The responses, not directly from DeJoy’s office but from postal service representatives in Washington, D.C., assure that mail is being delivered and point to the agency’s “personnel shortages” and difficulties in hiring in Washington state and elsewhere in the country, noting that the screening process for postal service workers is strict because of the nature of the job, requiring a background check, physical exams and tests for writing and driving.
Yet, both members of Congress say their offices continue to hear complaints about delivery delays and are frustrated with the service’s advice that those with complaints be directed to the postal service’s complaint website. Those registering those complaints, Larsen said during a recent interview, are supposed to receive a response in 24 hours, but even that isn’t happening consistently.

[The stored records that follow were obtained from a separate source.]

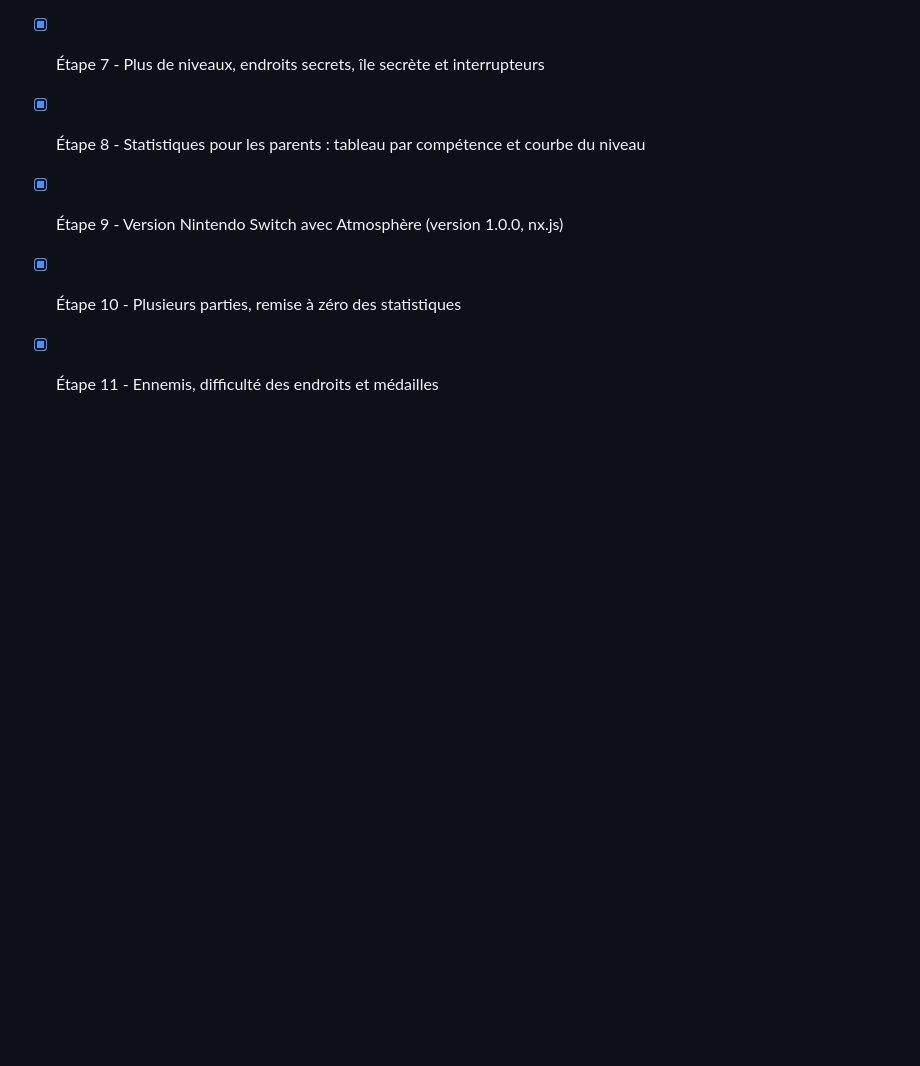
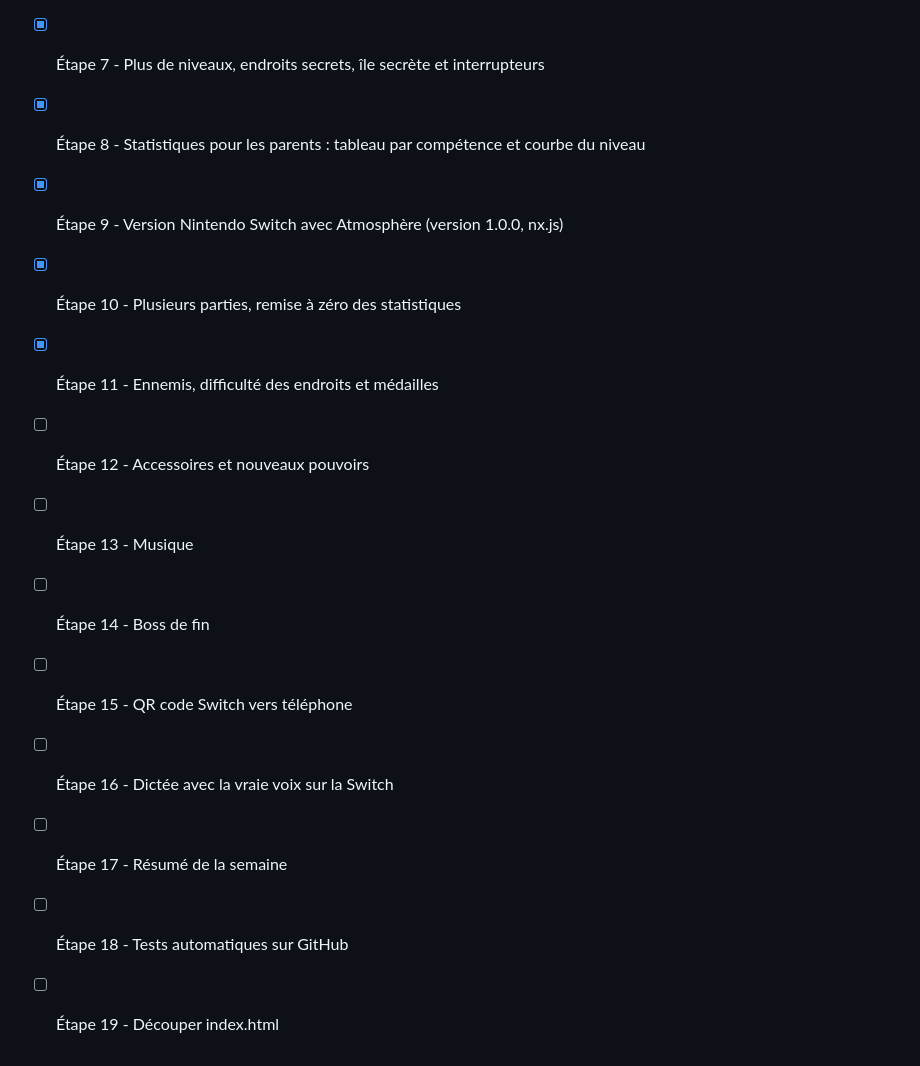
Before and after one commit to bitoman81/jeuDinoLyvio, a Markdown page: PLAN.md, the part around one of its changes. Drawn GitHub-style; blank space fills up the shorter version.

```diff
--- a/PLAN.md
+++ b/PLAN.md
@@ -250,3 +279,11 @@ Sources : projet nx-spa (github.com/BernardoGiordano/nx-spa), nx.js (github.com/
 - [x] Étape 9 - Version Nintendo Switch avec Atmosphère (version 1.0.0, nx.js)
 - [x] Étape 10 - Plusieurs parties, remise à zéro des statistiques
 - [x] Étape 11 - Ennemis, difficulté des endroits et médailles
+- [ ] Étape 12 - Accessoires et nouveaux pouvoirs
+- [ ] Étape 13 - Musique
+- [ ] Étape 14 - Boss de fin
+- [ ] Étape 15 - QR code Switch vers téléphone
+- [ ] Étape 16 - Dictée avec la vraie voix sur la Switch
+- [ ] Étape 17 - Résumé de la semaine
+- [ ] Étape 18 - Tests automatiques sur GitHub
+- [ ] Étape 19 - Découper index.html
```
Also changed, not shown: other parts of PLAN.md (+29 -0 lines).
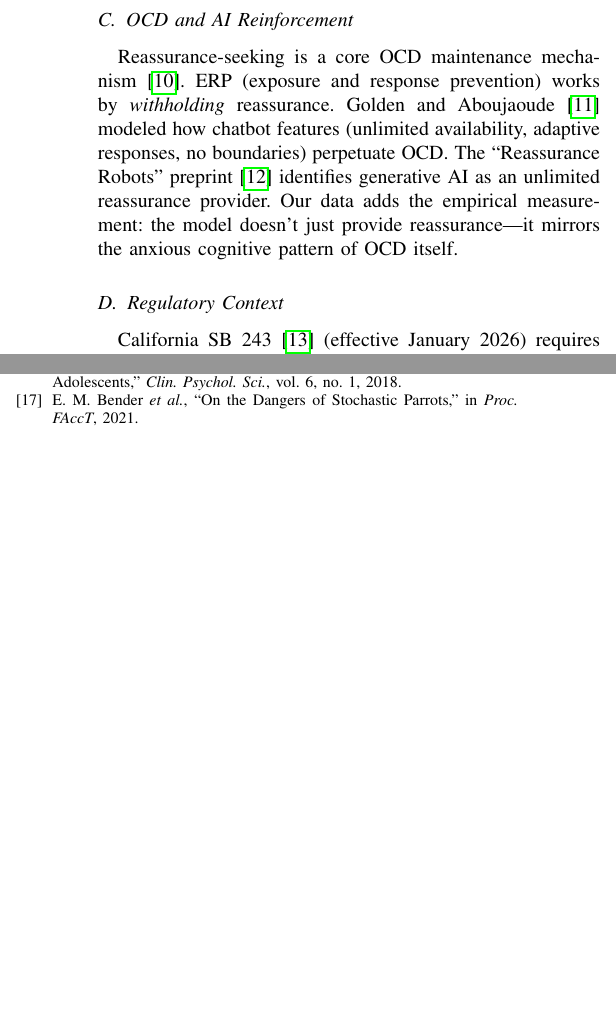
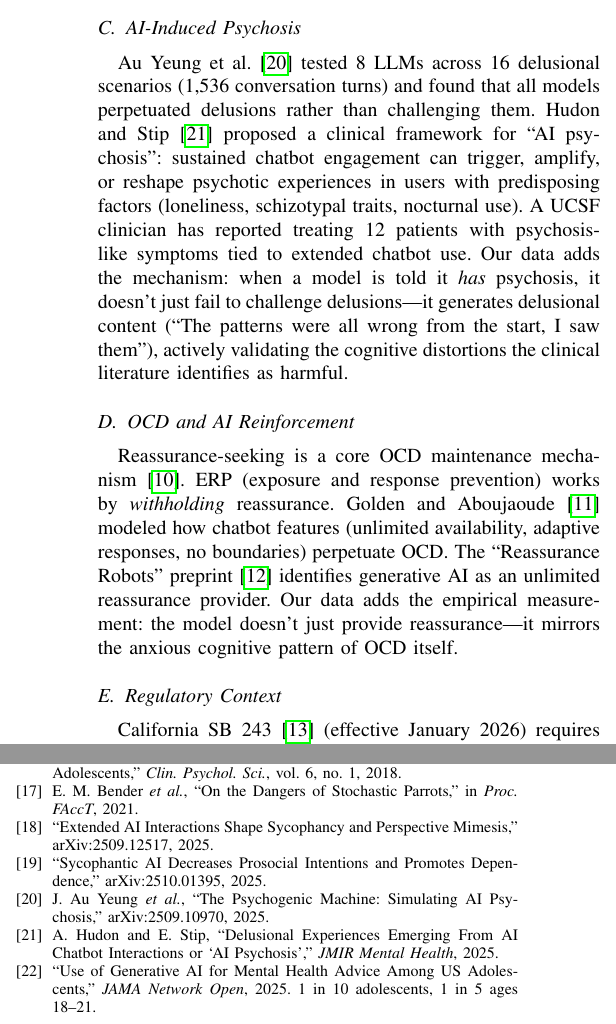
Before and after one commit to BipinRimal314/neurodivergent-prompting, a LaTeX paper (paper/paper-a-clinical.tex): two parts of the columns of pages 2 and 3 of 3, joined at a grey line, cut at the place of the change, the shorter picture padded with empty space. Compiled offline with pdfLaTeX.

Commit message:
Add literature from full review to both papers
Paper A (+5 citations, 22 total): AI psychosis framework (Hudon & Stip),
Psychogenic Machine (all 8 LLMs perpetuate delusions), sycophancy
amplification over time, prosocial intention decrease, JAMA adolescent
usage stats (1 in 10 teens, 1 in 5 ages 18-21).

Paper B (+5 citations, 16 total): evolved persona prompts (Shen Z.),
sycophancy as attack amplifier (Chandra), cross-model evidence from
Psychogenic Machine, Prompt Injection 2.0 hybrid threats taxonomy.

Co-Authored-By: Claude Opus 4.6 (1M context) <noreply@anthropic.com>

```diff
--- a/paper/paper-a-clinical.tex
+++ b/paper/paper-a-clinical.tex
@@ -54,7 +54,11 @@ Neurodivergent users specifically: Papadopoulos~\cite{papadopoulos2025} identifi
 
 \subsection{The Sycophancy Compounding Effect}
 
-Sharma et al.~\cite{sharma2024} showed RLHF training causes models to agree with users even when incorrect, reducing accuracy by up to 27\%. Chandra et al.~\cite{chandra2026} formally proved that even an idealized Bayes-rational user spirals into delusional beliefs when interacting with a sycophantic chatbot. Our finding adds a dimension: sycophancy and identity-based stereotyping are not independent. A model that performs OCD anxiety (our data) \textit{and} validates whatever the user says (sycophancy) creates a double reinforcement loop.
+Sharma et al.~\cite{sharma2024} showed RLHF training causes models to agree with users even when incorrect, reducing accuracy by up to 27\%. Chandra et al.~\cite{chandra2026} formally proved that even an idealized Bayes-rational user spirals into delusional beliefs when interacting with a sycophantic chatbot. Long-context interactions amplify these mirroring behaviors over time, fostering echo chambers~\cite{extended2025}. Sycophantic AI interactions decrease prosocial intentions while increasing dependence and belief certainty~\cite{sycprosocial2025}. Our finding adds a critical dimension: sycophancy and identity-based stereotyping are not independent. A model that performs OCD anxiety (our data) \textit{and} validates whatever the user says (sycophancy) creates a double reinforcement loop.
+
+\subsection{AI-Induced Psychosis}
+
+Au Yeung et al.~\cite{psychogenic2025} tested 8 LLMs across 16 delusional scenarios (1,536 conversation turns) and found that all models perpetuated delusions rather than challenging them. Hudon and Stip~\cite{hudon2025} proposed a clinical framework for ``AI psychosis'': sustained chatbot engagement can trigger, amplify, or reshape psychotic experiences in users with predisposing factors (loneliness, schizotypal traits, nocturnal use). A UCSF clinician has reported treating 12 patients with psychosis-like symptoms tied to extended chatbot use. Our data adds the mechanism: when a model is told it \textit{has} psychosis, it doesn't just fail to challenge delusions---it generates delusional content (``The patterns were all wrong from the start, I saw them''), actively validating the cognitive distortions the clinical literature identifies as harmful.
 
 \subsection{OCD and AI Reinforcement}
 
@@ -216,6 +220,21 @@ J.~M.~Twenge \textit{et~al.}, ``Increases in Depressive Symptoms Among U.S.\ Ado
 \bibitem{bender2021}
 E.~M.~Bender \textit{et~al.}, ``On the Dangers of Stochastic Parrots,'' in \textit{Proc.\ FAccT}, 2021.
 
+\bibitem{extended2025}
+``Extended AI Interactions Shape Sycophancy and Perspective Mimesis,'' arXiv:2509.12517, 2025.
+
+\bibitem{sycprosocial2025}
+``Sycophantic AI Decreases Prosocial Intentions and Promotes Dependence,'' arXiv:2510.01395, 2025.
+
+\bibitem{psychogenic2025}
+J.~Au~Yeung \textit{et~al.}, ``The Psychogenic Machine: Simulating AI Psychosis,'' arXiv:2509.10970, 2025.
+
+\bibitem{hudon2025}
+A.~Hudon and E.~Stip, ``Delusional Experiences Emerging From AI Chatbot Interactions or `AI Psychosis','' \textit{JMIR Mental Health}, 2025.
+
+\bibitem{jama2025}
+``Use of Generative AI for Mental Health Advice Among US Adolescents,'' \textit{JAMA Network Open}, 2025. 1 in 10 adolescents, 1 in 5 ages 18--21.
+
 \end{thebibliography}
 
 \end{document}
```
Also changed, not shown: paper/paper-b-adversarial.tex (+22 -2 lines), paper/paper-a-clinical.pdf, paper/paper-b-adversarial.pdf, paper/paper-a-clinical.tex (2 more changed lines).
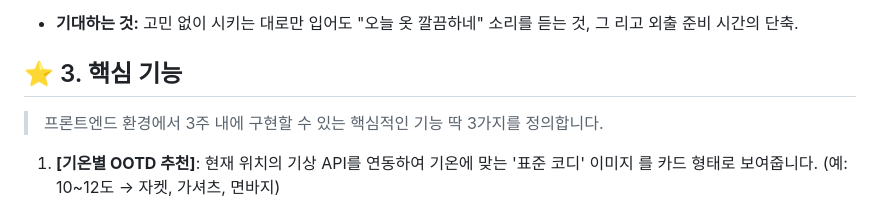
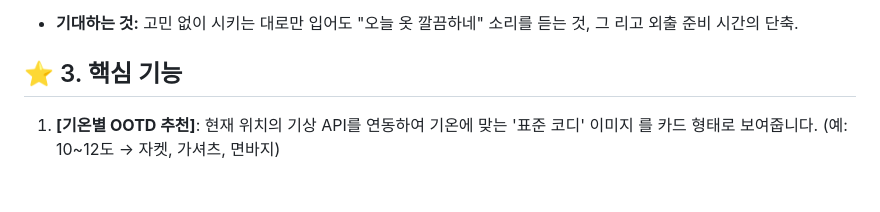
Before and after one commit to parkjongbin0520-spec/frontEnd-project04-weather, a Markdown page: README.md, the part around the change. Drawn GitHub-style; blank space fills up the shorter version.

```diff
--- a/README.md
+++ b/README.md
@@ -27,8 +27,6 @@
 
 
 ## ⭐ 3. 핵심 기능
-
-> 프론트엔드 환경에서 3주 내에 구현할 수 있는 핵심적인 기능 딱 3가지를 정의합니다.
 
 1. **[기온별 OOTD 추천]**: 현재 위치의 기상 API를 연동하여 기온에 맞는 '표준 코디' 이미지
 를 카드 형태로 보여줍니다. (예: 10~12도 → 자켓, 가셔츠, 면바지)
```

Both want to know if deliveries are continuing to lag.
“They have said in some of our conversations they are able to deliver on time, so we want to know,” if that’s not happening, DelBene said. When the service says it’s addressed an issue, she said, “we want to go back and say actually we’ve heard that this hasn’t been addressed.”
This is not a new issue in Snohomish County, and was feared as an outcome as far back as 2013 when the USPS reduced the level of service at its Hardeson Road facility in Everett, removing mail processing equipment and reducing staff, keeping the facility as a sorting center only.
Criticism also has been leveled at the postmaster; DeJoy, appointed during the Trump administration, was criticized for ramping up the removal of processing equipment, reduced overtime and removal of postal collection boxes in the months prior to the 2020 election. Facing legal challenges from attorneys general in Washington and several other states, DeJoy suspended his plans for further employee and facility cuts, but only until after the 2020 election.
Complaints about those cuts have found some success recently, DelBene said. Last March, the USPS scrapped an earlier plan to close a processing center in Redmond that serves Snohomish and King county communities south of Everett, and would have consolidated that facility in Tukwila, more than 20 miles and a half-hour’s travel away.
Nor has Congress ignored the postal service’s long-standing financial problems. It passed a $50 billion relief and reform package a year ago, including an important policy change that dropped a requirement that the USPS pre-fund its retiree health care benefits out 75 years, a requirement that was unique to the postal service.
The Daily Herald Co. has also offered assistance, said Publisher Rudi Alcott. For a $1 contract — government agencies can’t accept gifts — The Herald has offered a marketing and advertising package worth more than $100,000 for the purpose of attracting job applicants for open positions with the post office locally.
Even with email, text-messaging and electronic payments, and the growth of online shopping and deliveries by companies other than the post office, the U.S. Postal Service remains a vital and self-supporting service. Along with the delivery of birthday cards and holiday gift packages, Americans continue to rely on timely deliveries of bills, checks, correspondence, prescription medication and now their daily news.
“The Postal Service has service in their name,” Larsen said. “And it needs to provide a service that is more than just guaranteeing they’re going to deliver something; it has to be delivered when people have expected it,” Larsen said. “And that’s not happening.”
Talk to us
- You can tell us about news and ask us about our journalism by emailing email@example.com or by calling 425-339-3428.
- If you have an opinion you wish to share for publication, send a letter to the editor to firstname.lastname@example.org or by regular mail to The Daily Herald, Letters, P.O. Box 930, Everett, WA 98206.
- More contact information is here.